Weaknesses: His fitness may prevent him from competing consistently at a high level – he withdrew from the Australian Open for example. His current ranking does not make him a seeded player which means that for the moment, he can meet Djokovic or Murray in the first rounds of the main tournaments.
Kei Nishikori – Japanese; 27 years old; 5th ATP
Kei Nishikori is probably the most likely outsider to win a Grand Slam this year because of his consistency. He was in at least the fourth round in all of the 2016 Grand Slams, was semi-finalists in the ATP 1000 of Madrid and Rome and runner-up of Miami and Toronto. He also won the bronze medal in the 2016 Olympics.
Where and when to watch him: Anywhere but grass which is clearly the surface he is less comfortable on.
Strengths: Defensive abilities, stamina, no actual weakness in his shots.
Weaknesses: Problems going far in second weeks of Grand Slams and his terrible records against the top 2 who he realistically will have to beat if he wants a major title (two wins out of ten games against Murray and two out of thirteen against Djokovic).
Milos Raonic – Canadian; 26 years old; 4th ATP
Milos Raonic’s main feat in 2016 was the final of Wimbledon he lost in straight sets against the current best player in the world Andy Murray.
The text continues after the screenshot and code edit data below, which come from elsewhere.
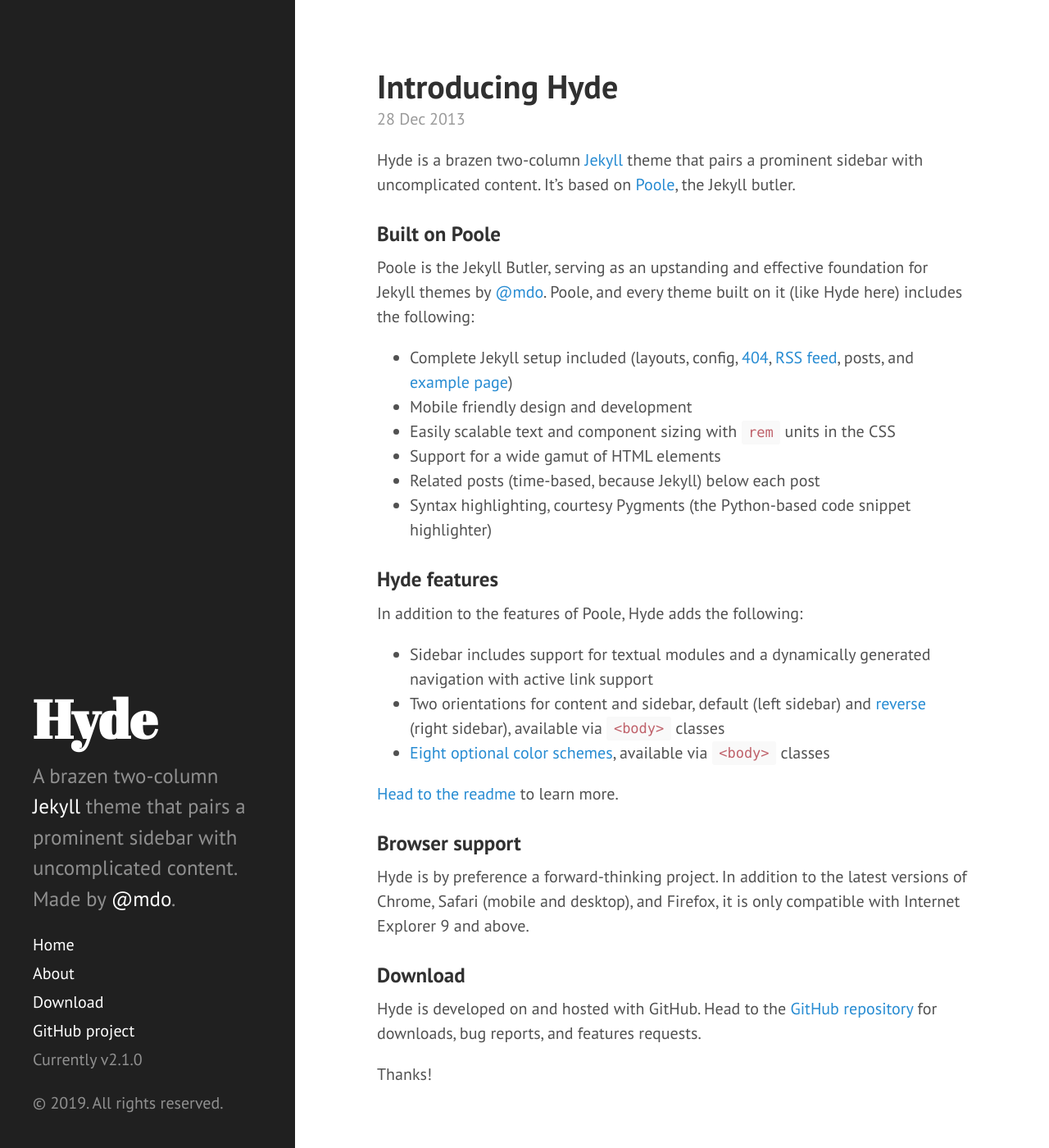
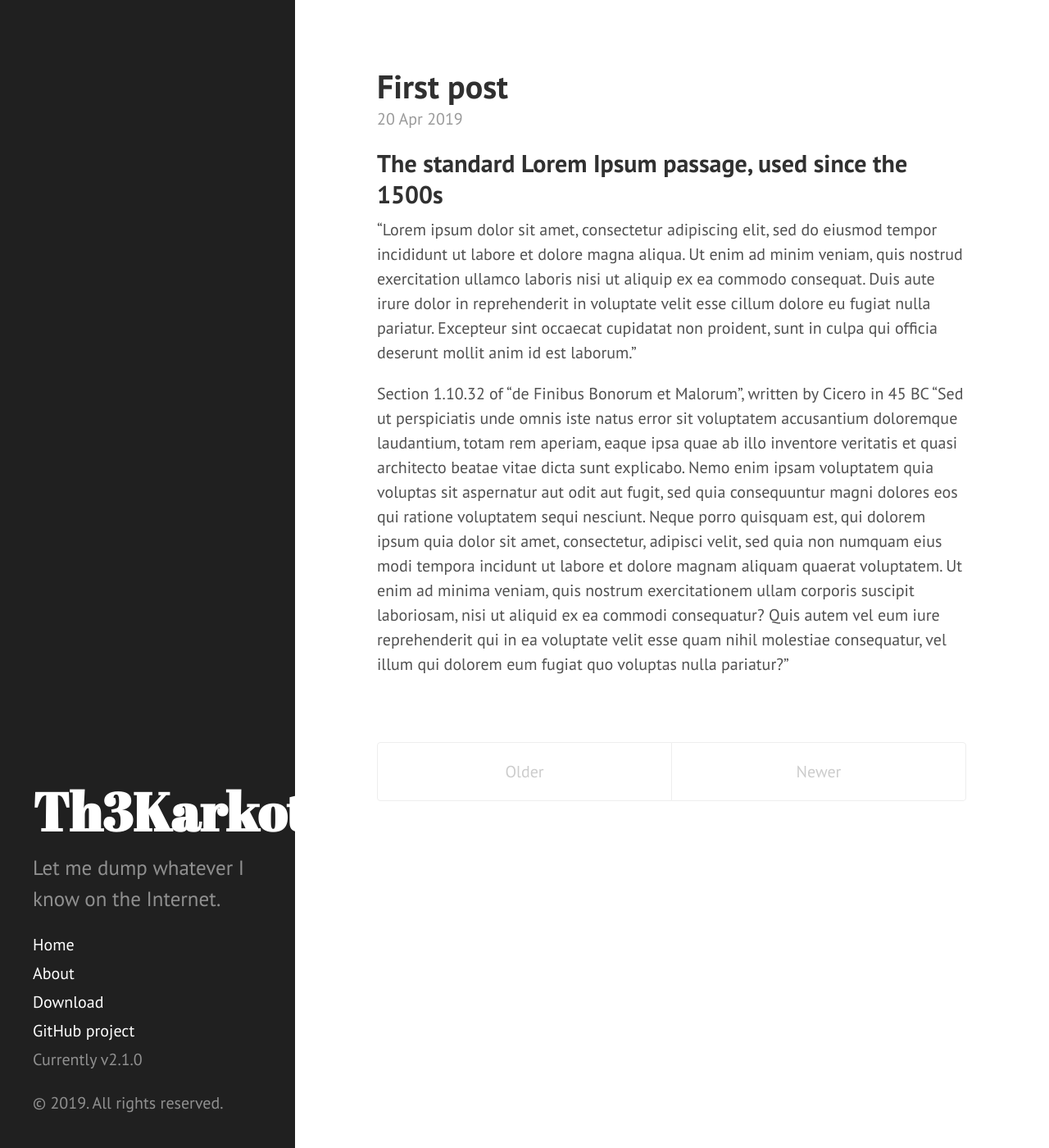
Before and after one commit to jadia/old-jadia.github.io, a Jekyll site: the page built from index.html, in a window 1280 px wide and 1400 px high. Shown: the whole window at 82% size. Built offline with Jekyll 4.4.1, drawn with Linux system fonts in a browser that asks for light colours; Markdown is read by kramdown in place of the engine named in the settings; the list of posts is cut into pages by our own code; some of the changed text lies outside the part shown.

Commit message:
Add new post

```diff
--- a/_config.yml
+++ b/_config.yml
@@ -6,15 +6,16 @@
 permalink:        pretty
 
 # Setup
-title:            Hyde
-tagline:          'A Jekyll theme'
-description:      'A brazen two-column <a href="http://jekyllrb.com" target="_blank">Jekyll</a> theme that pairs a prominent sidebar with uncomplicated content. Made by <a href="https://twitter.com/mdo" target="_blank">@mdo</a>.'
-url:              http://hyde.getpoole.com
+title:            Th3Karkota
+tagline:          'My Brain Dump'
+#description:      'A brazen two-column <a href="http://jekyllrb.com" target="_blank">Jekyll</a> theme that pairs a prominent sidebar with uncomplicated content. Made by <a href="https://twitter.com/mdo" target="_blank">@mdo</a>.'
+description:      'Let me dump whatever I know on the Internet.'
+url:              http://th3karkota.github.io
 baseurl:          /
 
 author:
-  name:           'Mark Otto'
-  url:            https://twitter.com/mdo
+  name:           'Nitish Jadia'
+  url:            https://twitter.com/jadianitish
 
 paginate:         5
 
@@ -22,4 +23,10 @@
 version:          2.1.0
 
 github:
-  repo:           https://github.com/poole/hyde
+  repo:           https://github.com/th3karkota
+
+gems:
+  - jekyll-paginate
+  - redcarpet
+  - jekyll-gist
+  - pygments.rb
--- a/_posts/2012-02-06-whats-jekyll.md
+++ /dev/null
@@ -1,12 +0,0 @@
----
-layout: post
-title: What's Jekyll?
----
-
-[Jekyll](http://jekyllrb.com) is a static site generator, an open-source tool for creating simple yet powerful websites of all shapes and sizes. From [the project's readme](https://github.com/mojombo/jekyll/blob/master/README.markdown):
-
-  > Jekyll is a simple, blog aware, static site generator. It takes a template directory [...] and spits out a complete, static website suitable for serving with Apache or your favorite web server. This is also the engine behind GitHub Pages, which you can use to host your project’s page or blog right here from GitHub.
-
-It's an immensely useful tool and one we encourage you to use here with Hyde.
-
-Find out more by [visiting the project on GitHub](https://github.com/mojombo/jekyll).
--- a/_posts/2012-02-07-example-content.md
+++ /dev/null
@@ -1,138 +0,0 @@
----
-layout: post
-title: Example content
----
-
-
-<div class="message">
-  Howdy! This is an example blog post that shows several types of HTML content supported in this theme.
-</div>
-
-Cum sociis natoque penatibus et magnis <a href="#">dis parturient montes</a>, nascetur ridiculus mus. *Aenean eu leo quam.* Pellentesque ornare sem lacinia quam venenatis vestibulum. Sed posuere consectetur est at lobortis. Cras mattis consectetur purus sit amet fermentum.
-
-> Curabitur blandit tempus porttitor. Nullam quis risus eget urna mollis ornare vel eu leo. Nullam id dolor id nibh ultricies vehicula ut id elit.
-
-Etiam porta **sem malesuada magna** mollis euismod. Cras mattis consectetur purus sit amet fermentum. Aenean lacinia bibendum nulla sed consectetur.
-
-## Inline HTML elements
-
-HTML defines a long list of available inline tags, a complete list of which can be found on the [Mozilla Developer Network](https://developer.mozilla.org/en-US/docs/Web/HTML/Element).
-
-- **To bold text**, use `<strong>`.
-- *To italicize text*, use `<em>`.
-- Abbreviations, like <abbr title="HyperText Markup Langage">HTML</abbr> should use `<abbr>`, with an optional `title` attribute for the full phrase.
-- Citations, like <cite>&mdash; Mark otto</cite>, should use `<cite>`.
-- <del>Deleted</del> text should use `<del>` and <ins>inserted</ins> text should use `<ins>`.
-- Superscript <sup>text</sup> uses `<sup>` and subscript <sub>text</sub> uses `<sub>`.
-
-Most of these elements are styled by browsers with few modifications on our part.
-
-## Heading
-
-Vivamus sagittis lacus vel augue rutrum faucibus dolor auctor. Duis mollis, est non commodo luctus, nisi erat porttitor ligula, eget lacinia odio sem nec elit. Morbi leo risus, porta ac consectetur ac, vestibulum at eros.
-
-### Code
-
-Cum sociis natoque penatibus et magnis dis `code element` montes, nascetur ridiculus mus.
-
-{% highlight js %}
-// Example can be run directly in your JavaScript console
-
-// Create a function that takes two arguments and returns the sum of those arguments
-var adder = new Function("a", "b", "return a + b");
-
-// Call the function
-adder(2, 6);
-// > 8
-{% endhighlight %}
-
-Aenean lacinia bibendum nulla sed consectetur. Etiam porta sem malesuada magna mollis euismod. Fusce dapibus, tellus ac cursus commodo, tortor mauris condimentum nibh, ut fermentum massa.
-
-### Gists via GitHub Pages
-
-Vestibulum id ligula porta felis euismod semper. Nullam quis risus eget urna mollis ornare vel eu leo. Donec sed odio dui.
-
-{% gist 5555251 gist.md %}
-
-Aenean eu leo quam. Pellentesque ornare sem lacinia quam venenatis vestibulum. Nullam quis risus eget urna mollis ornare vel eu leo. Cum sociis natoque penatibus et magnis dis parturient montes, nascetur ridiculus mus. Donec sed odio dui. Vestibulum id ligula porta felis euismod semper.
-
-### Lists
-
-Cum sociis natoque penatibus et magnis dis parturient montes, nascetur ridiculus mus. Aenean lacinia bibendum nulla sed consectetur. Etiam porta sem malesuada magna mollis euismod. Fusce dapibus, tellus ac cursus commodo, tortor mauris condimentum nibh, ut fermentum massa justo sit amet risus.
-
-* Praesent commodo cursus magna, vel scelerisque nisl consectetur et.
-* Donec id elit non mi porta gravida at eget metus.
-* Nulla vitae elit libero, a pharetra augue.
-
-Donec ullamcorper nulla non metus auctor fringilla. Nulla vitae elit libero, a pharetra augue.
-
-1. Vestibulum id ligula porta felis euismod semper.
-2. Cum sociis natoque penatibus et magnis dis parturient montes, nascetur ridiculus mus.
-3. Maecenas sed diam eget risus varius blandit sit amet non magna.
-
-Cras mattis consectetur purus sit amet fermentum. Sed posuere consectetur est at lobortis.
-
-<dl>
-  <dt>HyperText Markup Language (HTML)</dt>
-  <dd>The language used to describe and define the content of a Web page</dd>
-
-  <dt>Cascading Style Sheets (CSS)</dt>
-  <dd>Used to describe the appearance of Web content</dd>
-
-  <dt>JavaScript (JS)</dt>
-  <dd>The programming language used to build advanced Web sites and applications</dd>
-</dl>
-
-Integer posuere erat a ante venenatis dapibus posuere velit aliquet. Morbi leo risus, porta ac consectetur ac, vestibulum at eros. Nullam quis risus eget urna mollis ornare vel eu leo.
-
-### Images
-
-Quisque consequat sapien eget quam rhoncus, sit amet laoreet diam tempus. Aliquam aliquam metus erat, a pulvinar turpis suscipit at.
-
-![placeholder](http://placehold.it/800x400 "Large example image")
-![placeholder](http://placehold.it/400x200 "Medium example image")
-![placeholder](http://placehold.it/200x200 "Small example image")
-
-### Tables
-
-Aenean lacinia bibendum nulla sed consectetur. Lorem ipsum dolor sit amet, consectetur adipiscing elit.
-
-<table>
-  <thead>
-    <tr>
-      <th>Name</th>
-      <th>Upvotes</th>
-      <th>Downvotes</th>
-    </tr>
-  </thead>
-  <tfoot>
-    <tr>
-      <td>Totals</td>
-      <td>21</td>
-      <td>23</td>
-    </tr>
-  </tfoot>
-  <tbody>
-    <tr>
-      <td>Alice</td>
-      <td>10</td>
-      <td>11</td>
-    </tr>
-    <tr>
-      <td>Bob</td>
-      <td>4</td>
-      <td>3</td>
-    </tr>
-    <tr>
-      <td>Charlie</td>
-      <td>7</td>
-      <td>9</td>
-    </tr>
-  </tbody>
-</table>
-
-Nullam id dolor id nibh ultricies vehicula ut id elit. Sed posuere consectetur est at lobortis. Nullam quis risus eget urna mollis ornare vel eu leo.
-
------
-
-Want to see something else added? <a href="https://github.com/poole/poole/issues/new">Open an issue.</a>
--- a/_posts/2013-12-28-introducing-hyde.md
+++ /dev/null
@@ -1,37 +0,0 @@
----
-layout: post
-title: Introducing Hyde
----
-
-Hyde is a brazen two-column [Jekyll](http://jekyllrb.com) theme that pairs a prominent sidebar with uncomplicated content. It's based on [Poole](http://getpoole.com), the Jekyll butler.
-
-### Built on Poole
-
-Poole is the Jekyll Butler, serving as an upstanding and effective foundation for Jekyll themes by [@mdo](https://twitter.com/mdo). Poole, and every theme built on it (like Hyde here) includes the following:
-
-* Complete Jekyll setup included (layouts, config, [404](/404), [RSS feed](/atom.xml), posts, and [example page](/about))
-* Mobile friendly design and development
-* Easily scalable text and component sizing with `rem` units in the CSS
-* Support for a wide gamut of HTML elements
-* Related posts (time-based, because Jekyll) below each post
-* Syntax highlighting, courtesy Pygments (the Python-based code snippet highlighter)
-
-### Hyde features
-
-In addition to the features of Poole, Hyde adds the following:
-
-* Sidebar includes support for textual modules and a dynamically generated navigation with active link support
-* Two orientations for content and sidebar, default (left sidebar) and [reverse](https://github.com/poole/lanyon#reverse-layout) (right sidebar), available via `<body>` classes
-* [Eight optional color schemes](https://github.com/poole/hyde#themes), available via `<body>` classes
-
-[Head to the readme](https://github.com/poole/hyde#readme) to learn more.
-
-### Browser support
-
-Hyde is by preference a forward-thinking project. In addition to the latest versions of Chrome, Safari (mobile and desktop), and Firefox, it is only compatible with Internet Explorer 9 and above.
-
-### Download
-
-Hyde is developed on and hosted with GitHub. Head to the <a href="https://github.com/poole/hyde">GitHub repository</a> for downloads, bug reports, and features requests.
-
-Thanks!
--- /dev/null
+++ b/_posts/2019-04-20-First-post.md
@@ -0,0 +1,10 @@
+---
+layout: post
+title: First post
+---
+
+## The standard Lorem Ipsum passage, used since the 1500s
+"Lorem ipsum dolor sit amet, consectetur adipiscing elit, sed do eiusmod tempor incididunt ut labore et dolore magna aliqua. Ut enim ad minim veniam, quis nostrud exercitation ullamco laboris nisi ut aliquip ex ea commodo consequat. Duis aute irure dolor in reprehenderit in voluptate velit esse cillum dolore eu fugiat nulla pariatur. Excepteur sint occaecat cupidatat non proident, sunt in culpa qui officia deserunt mollit anim id est laborum."
+
+Section 1.10.32 of "de Finibus Bonorum et Malorum", written by Cicero in 45 BC
+"Sed ut perspiciatis unde omnis iste natus error sit voluptatem accusantium doloremque laudantium, totam rem aperiam, eaque ipsa quae ab illo inventore veritatis et quasi architecto beatae vitae dicta sunt explicabo. Nemo enim ipsam voluptatem quia voluptas sit aspernatur aut odit aut fugit, sed quia consequuntur magni dolores eos qui ratione voluptatem sequi nesciunt. Neque porro quisquam est, qui dolorem ipsum quia dolor sit amet, consectetur, adipisci velit, sed quia non numquam eius modi tempora incidunt ut labore et dolore magnam aliquam quaerat voluptatem. Ut enim ad minima veniam, quis nostrum exercitationem ullam corporis suscipit laboriosam, nisi ut aliquid ex ea commodi consequatur? Quis autem vel eum iure reprehenderit qui in ea voluptate velit esse quam nihil molestiae consequatur, vel illum qui dolorem eum fugiat quo voluptas nulla pariatur?"
```
Also changed, not shown: 1 other file.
Just like Nishikori, he has won in consistency, reaching the final of Indian Wells and the semi-finals of the Australian Open, Cincinnati and Paris Bercy. If Raonic improves his net play, he could well be a very serious contender for a Grand Slam title this season.
Where and when to watch him: Hard court as well, especially indoor courts.
Strengths: Raonic especially relies on a huge serve and a big forehand as well as a feel for the ball quite rare for players this powerful.
Weaknesses: The Canadian’s occasional loss of concentration during games as well as his speed constitute weaknesses in Raonic’s seek for titles.
Dominic Thiem – Austrian; 23 years old; 8th ATP
Dominic Thiem is one of the most exciting prospects in tennis nowadays; at only 23 years old, he is already 8th in the ATP rankings and has seven titles. Last year Thiem reached the semi-final of the French Open Roland-Garros and won four titles, including the ATP 500 of Acapulco, making him the joint third player with the most titles in 2016 behind Murray and Djokovic and equal with Wawrinka. Some players might be better suited to win a Grand Slam title this year but Thiem’s raw talent is to be accounted for.
Where and when to watch him: The clay part of the season (April and May) seems to be the most adapted to Thiem’s baseline offensive style of play. Indeed, Thiem has won five of his seven titles on clay.
Strenths: All-round player with no real weakness – apart, arguably, for his one-handed backhand, but isn’t it so much better to watch?
Weaknesses: Thiem lacks experience at a higher level as can be seen with his record against players from the top 10: Thiem has won five matches against top 10 players in 2016 and has a record of 6 wins and 18 losses in his career against top 10 players.
Keep an eye open for:
- David Goffin – Belgian; 26 years old; 11th ATP
- Gael Monfils – French; 30 years old; 6th ATP
- Grigor Dimitrov – Bulgarian; 25 years old; 15th ATP
- Lucas Pouille – French; 22 years old; 16th ATP
- Jack Sock – American; 24 years old; 20th ATP